We've always known that smoking cessation programs pay their way, but the benefits were always thought to come slowly and over time.
Still, employers, insurers and government agencies have all pushed cessation as a way to eventually save money.
But a new study says there is only one thing wrong about this assumption: The savings are nearly immediate.
The study, conducted by George Washington University of the Massachusetts' Medicaid program, found that every dollar invested in smoking cessation counseling, drugs and treatment returned $3 of savings in the first 16 months.
That's an incredible rate of return, and suggests states should be doing even more to get Medicaid enrollees off tobacco.
Yet, unfortunately, in this era of tight state budgets, stop-smoking programs have become one of the targets for elimination.
Maine, like Massachusetts, has a robust smoking cessation benefit in Medicaid. It requires a $3 co-pay for three counseling sessions a year and for a variety of gums, patches and nasal sprays.
But there is a proposal to cut tobacco cessation products from Maine's Medicaid program in the supplemental budget, although other funding would remain in the Maine Center for Disease Control and Prevention budget.
The Massachusetts study would argue against eliminating any stop-smoking programs.
"The good news from a state budget perspective is that even if people stop smoking temporarily, there can be immediate savings," study author Leighton Ku told the website stateline.org.
The "study showed a rapid reduction in the number of people having heart attacks and other cardiovascular problems, and that led to immediate savings."
In the past, studies have calculated the lifetime value of breaking the tobacco habit, according to the stateline.org article. That means people gradually miss fewer days of work, live longer and are less likely to develop cancer, emphysema and other respiratory, cardiovascular diseases.

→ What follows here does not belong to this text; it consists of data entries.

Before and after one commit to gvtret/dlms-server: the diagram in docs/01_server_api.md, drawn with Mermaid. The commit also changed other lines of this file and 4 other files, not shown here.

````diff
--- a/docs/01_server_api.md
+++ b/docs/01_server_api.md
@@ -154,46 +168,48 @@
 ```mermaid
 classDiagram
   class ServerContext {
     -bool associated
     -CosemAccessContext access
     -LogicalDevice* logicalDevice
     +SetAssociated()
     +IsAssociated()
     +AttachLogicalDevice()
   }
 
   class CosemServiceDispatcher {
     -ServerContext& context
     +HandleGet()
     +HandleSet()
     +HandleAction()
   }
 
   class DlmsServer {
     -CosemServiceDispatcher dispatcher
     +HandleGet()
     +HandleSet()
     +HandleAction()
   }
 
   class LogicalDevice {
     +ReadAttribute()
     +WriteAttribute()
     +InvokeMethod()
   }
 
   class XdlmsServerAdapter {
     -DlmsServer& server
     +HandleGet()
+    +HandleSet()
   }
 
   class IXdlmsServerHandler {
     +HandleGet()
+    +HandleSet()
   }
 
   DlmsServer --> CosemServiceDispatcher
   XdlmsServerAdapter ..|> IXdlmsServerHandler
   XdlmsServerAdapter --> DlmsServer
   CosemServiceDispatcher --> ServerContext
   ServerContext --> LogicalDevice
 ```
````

The Massachusetts study used two previous studies that tracked hospital admissions related to heart and lung complaints from 2002 to 2008.

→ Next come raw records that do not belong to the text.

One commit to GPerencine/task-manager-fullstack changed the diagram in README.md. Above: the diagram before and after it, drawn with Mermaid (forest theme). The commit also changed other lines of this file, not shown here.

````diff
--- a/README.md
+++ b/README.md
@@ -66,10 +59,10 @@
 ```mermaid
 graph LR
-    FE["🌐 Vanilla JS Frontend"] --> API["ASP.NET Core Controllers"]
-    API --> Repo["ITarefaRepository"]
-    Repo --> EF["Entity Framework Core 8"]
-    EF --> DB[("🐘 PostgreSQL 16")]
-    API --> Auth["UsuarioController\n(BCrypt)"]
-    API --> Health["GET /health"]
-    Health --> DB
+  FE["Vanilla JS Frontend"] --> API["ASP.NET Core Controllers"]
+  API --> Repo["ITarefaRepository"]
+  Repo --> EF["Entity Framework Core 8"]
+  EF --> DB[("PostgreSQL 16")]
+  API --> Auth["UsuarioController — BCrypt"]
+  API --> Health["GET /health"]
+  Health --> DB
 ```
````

The smoking rate for Massachusetts Medicaid recipients was more than 38 percent in 2006. Within two and a half years, 40 percent of Medicaid smokers had used the benefit and their smoking rate had dropped to 10 percent.

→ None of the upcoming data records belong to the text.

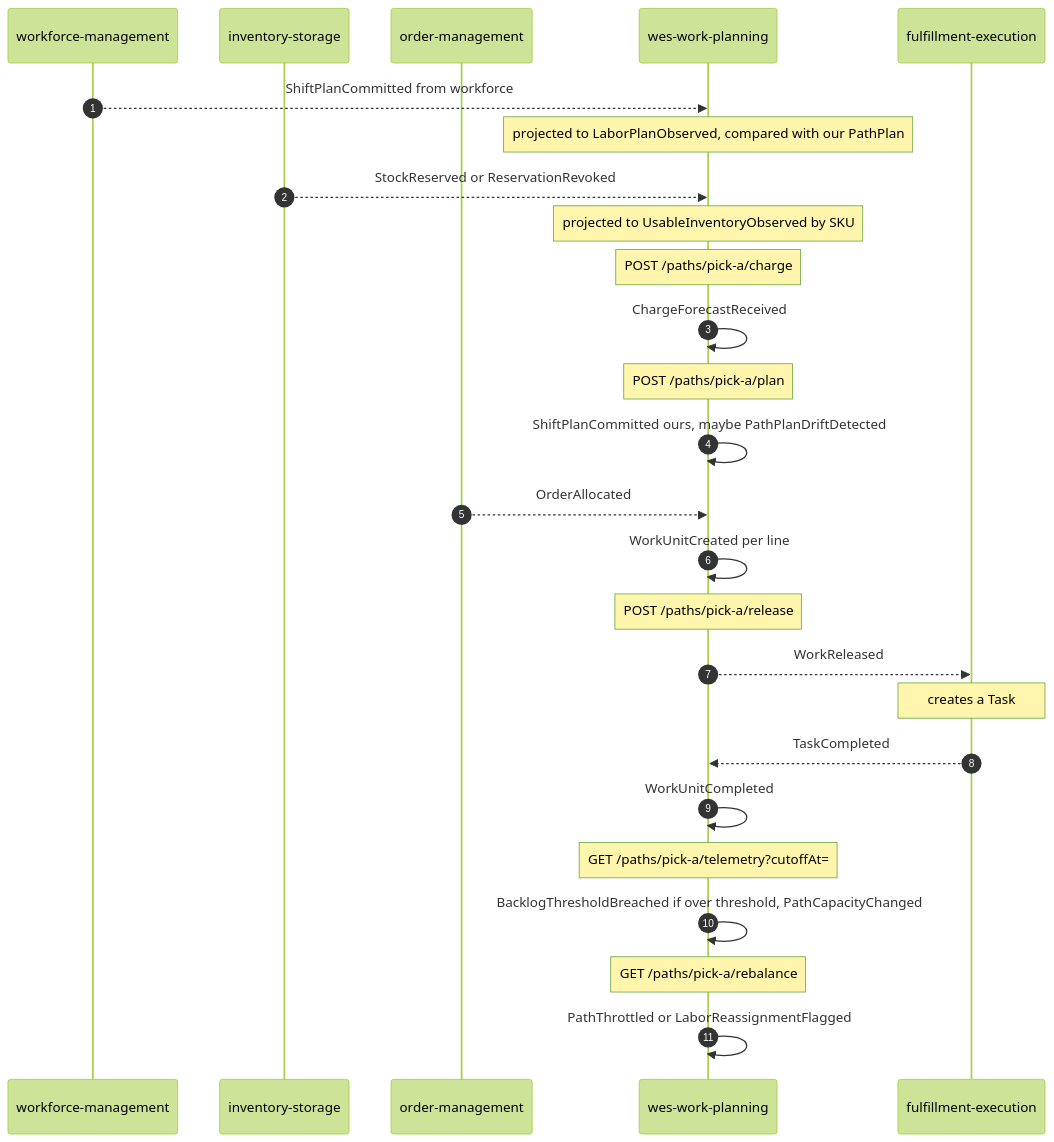
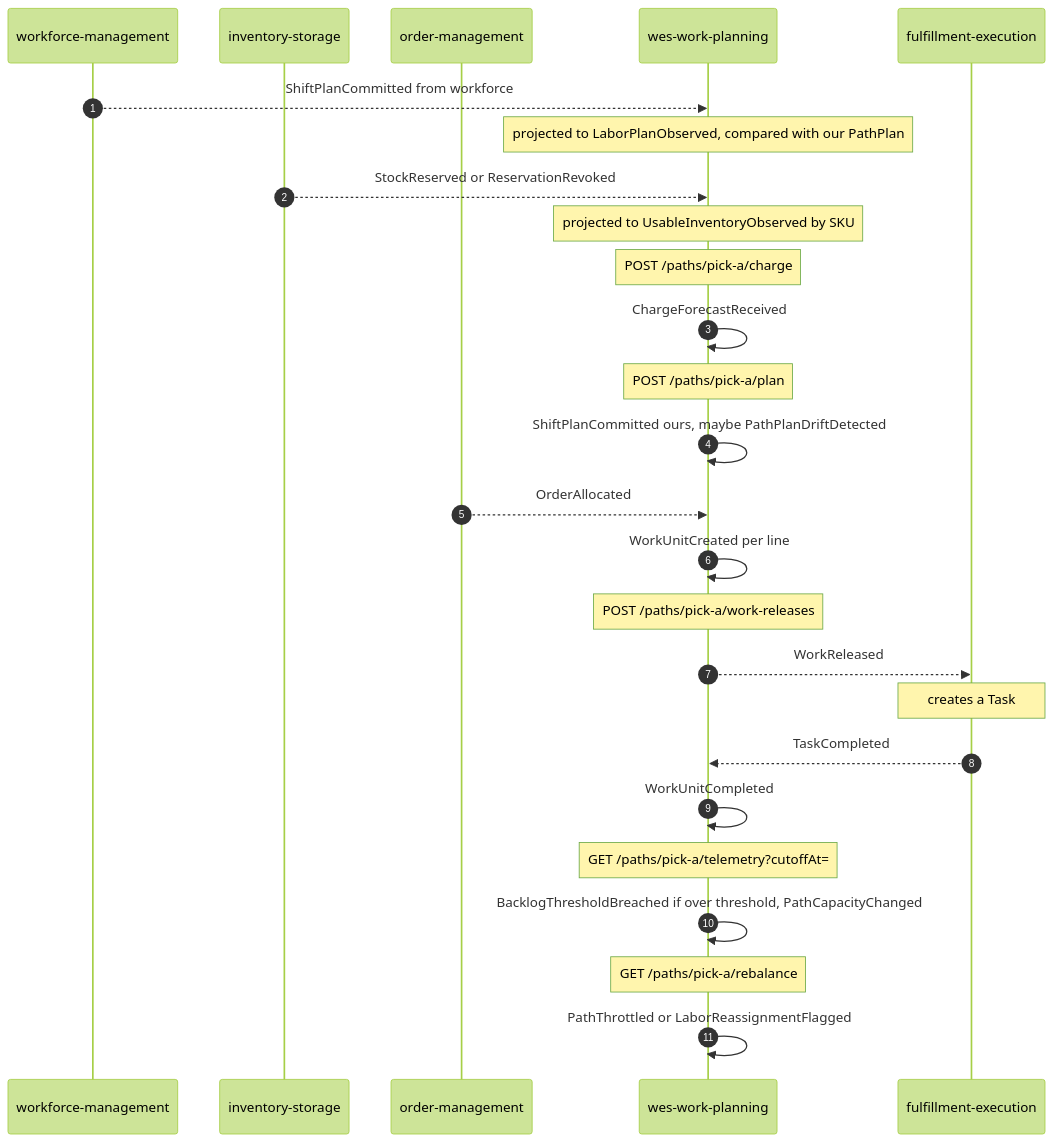
The diagram in docs/docs/ddd/domain-events.md (IQVO/wes-work-planning), drawn with Mermaid (forest theme) before and after one commit. The commit also changed 29 other files, not shown here.

````diff
--- a/docs/docs/ddd/domain-events.md
+++ b/docs/docs/ddd/domain-events.md
@@ -95,29 +95,29 @@
 ```mermaid
 sequenceDiagram
     autonumber
     participant WM as workforce-management
     participant INV as inventory-storage
     participant OM as order-management
     participant WES as wes-work-planning
     participant FE as fulfillment-execution
 
     WM-->>WES: ShiftPlanCommitted from workforce
     Note over WES: projected to LaborPlanObserved, compared with our PathPlan
     INV-->>WES: StockReserved or ReservationRevoked
     Note over WES: projected to UsableInventoryObserved by SKU
     Note over WES: POST /paths/pick-a/charge
     WES->>WES: ChargeForecastReceived
     Note over WES: POST /paths/pick-a/plan
     WES->>WES: ShiftPlanCommitted ours, maybe PathPlanDriftDetected
     OM-->>WES: OrderAllocated
     WES->>WES: WorkUnitCreated per line
-    Note over WES: POST /paths/pick-a/release
+    Note over WES: POST /paths/pick-a/work-releases
     WES-->>FE: WorkReleased
     Note over FE: creates a Task
     FE-->>WES: TaskCompleted
     WES->>WES: WorkUnitCompleted
     Note over WES: GET /paths/pick-a/telemetry?cutoffAt=
     WES->>WES: BacklogThresholdBreached if over threshold, PathCapacityChanged
     Note over WES: GET /paths/pick-a/rebalance
     WES->>WES: PathThrottled or LaborReassignmentFlagged
 ```
````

Nationally, smoking-related illnesses are estimated to cost Medicaid about $50 billion a year.
While the temptation must be great to cut across the board, Maine's lawmakers should look elsewhere for cuts.
Smoking cessation programs within Medicaid almost certainly save the state more money than they cost.
The opinions expressed in this column reflect the views of the ownership and editorial board.